“Nevertheless the policy prescription for the next the coming budget should be that the rural focus of the previous two budgets must continue. There is also a need to prioritize certain rural schemes on an urgent basis. The doubling of farm income must receive the thrust,” he said.
SOURCE – TOI
Final GST data may push up Q2 GDP
The Goods and Services Tax (GST) appears to have had an immediate and significant impact on economic growth, according to tax analysts and government officials.
The fiscal second quarter (July-September), which coincided with the July 1 roll-out of GST, saw GDP growth accelerate to 6.3%, from 5.7% in the first quarter.
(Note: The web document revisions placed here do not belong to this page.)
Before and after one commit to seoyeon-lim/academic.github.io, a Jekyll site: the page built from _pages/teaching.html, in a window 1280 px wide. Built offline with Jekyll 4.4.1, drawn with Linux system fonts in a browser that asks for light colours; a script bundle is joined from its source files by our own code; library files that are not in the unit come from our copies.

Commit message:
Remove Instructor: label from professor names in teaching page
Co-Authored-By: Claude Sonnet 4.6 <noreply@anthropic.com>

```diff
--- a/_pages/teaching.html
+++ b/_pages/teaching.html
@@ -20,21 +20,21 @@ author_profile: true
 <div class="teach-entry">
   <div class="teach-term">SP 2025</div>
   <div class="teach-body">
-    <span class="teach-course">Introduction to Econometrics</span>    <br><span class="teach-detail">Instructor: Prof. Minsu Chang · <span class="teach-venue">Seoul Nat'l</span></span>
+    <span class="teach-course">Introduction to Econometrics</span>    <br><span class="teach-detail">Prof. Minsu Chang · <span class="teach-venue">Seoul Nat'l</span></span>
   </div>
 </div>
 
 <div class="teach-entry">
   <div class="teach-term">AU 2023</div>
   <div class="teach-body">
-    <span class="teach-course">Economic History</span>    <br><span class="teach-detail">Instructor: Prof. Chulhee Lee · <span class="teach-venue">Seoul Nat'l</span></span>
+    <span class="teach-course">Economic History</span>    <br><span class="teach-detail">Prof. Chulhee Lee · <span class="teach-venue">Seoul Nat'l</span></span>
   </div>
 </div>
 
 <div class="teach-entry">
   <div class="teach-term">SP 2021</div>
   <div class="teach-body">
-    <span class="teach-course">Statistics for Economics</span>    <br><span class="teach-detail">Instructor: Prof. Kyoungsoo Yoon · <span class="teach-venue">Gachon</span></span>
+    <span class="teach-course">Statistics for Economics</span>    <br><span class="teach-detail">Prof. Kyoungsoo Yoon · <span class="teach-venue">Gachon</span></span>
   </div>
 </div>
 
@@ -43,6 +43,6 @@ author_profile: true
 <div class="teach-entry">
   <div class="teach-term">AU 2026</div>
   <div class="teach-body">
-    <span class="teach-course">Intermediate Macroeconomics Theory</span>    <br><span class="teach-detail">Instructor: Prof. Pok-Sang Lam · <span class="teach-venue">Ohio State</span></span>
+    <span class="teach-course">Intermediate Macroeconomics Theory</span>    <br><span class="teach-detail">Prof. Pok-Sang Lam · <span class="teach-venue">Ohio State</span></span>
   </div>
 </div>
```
The new indirect tax regime had an impact — both in terms of the methodology of calculating GDP, as well as on the performance of the input parameters themselves.
‘Uncertainty over GST’
“In a normal year, businesses are conversant with the tax processes, and so know their tax liability, so the collections are usually in line with what is anticipated,” TCA Anant, Chief Statistician of India and Secretary to the Ministry of Statistics and Programme Implementation, said on Thursday. “However, this year, the uncertainty surrounding GST procedures, and the leeway the government has given in terms of extended deadlines, has meant that the indirect tax collections for the particular period are still being updated.” Gross Domestic Product (GSP) is calculated by adding the indirect taxes figure to Gross Value Added (GVA), and subtracting subsidies, Mr. Anant said, highlighting the reason that GST collections are so crucial for accurate GDP computation.
“On the one hand, there would possibly have been some disruption in the early days of GST due to the uncertainty surrounding the new processes,” Anis Chakravarty, Lead Economist at Deloitte India, told The Hindu. “On the other hand, net taxes are added back to the GVA and somewhat lower collections on the GST front could have had some dampening effect as compared to a non-GST year.”
Mr. Anant said the GDP data for the second quarter could see an upward revision when the government released its revised estimates as it would reflect the final indirect tax collections — a figure that would include the taxes collected from late filers as well.
“The Q2 growth pick up is almost entirely due to the growth pick up in manufacturing, which came to a standstill prior to GST due to destocking,” D.K. Srivastava, Chief Policy Advisor at EY India, said. “When GST got implemented, then orders started flowing in and growth picked up. So, GST has had a major impact on this quarter’s growth rate. In the coming quarters, the GST reforms in terms of rates and compliance should play a significant part in manufacturing sector growth.”
Mr. Anant said services was another area impacted by GST as earlier sales tax data was used to gauge activity.
“What we looked at instead was the sales tax collections for items that are currently outside GST, and what we found was that there is a stable ratio between those collections and overall sales tax collections in the past,” Mr. Anant said. “So, we used that as the basis to estimate services sector activity in this quarter.”
According to tax analysts, the services sector, especially hotels and restaurants, have suffered due to the increase in their effective tax rate under GST, and so the tax collection data from these sectors could be dampened.
SOURCE – THE HINDU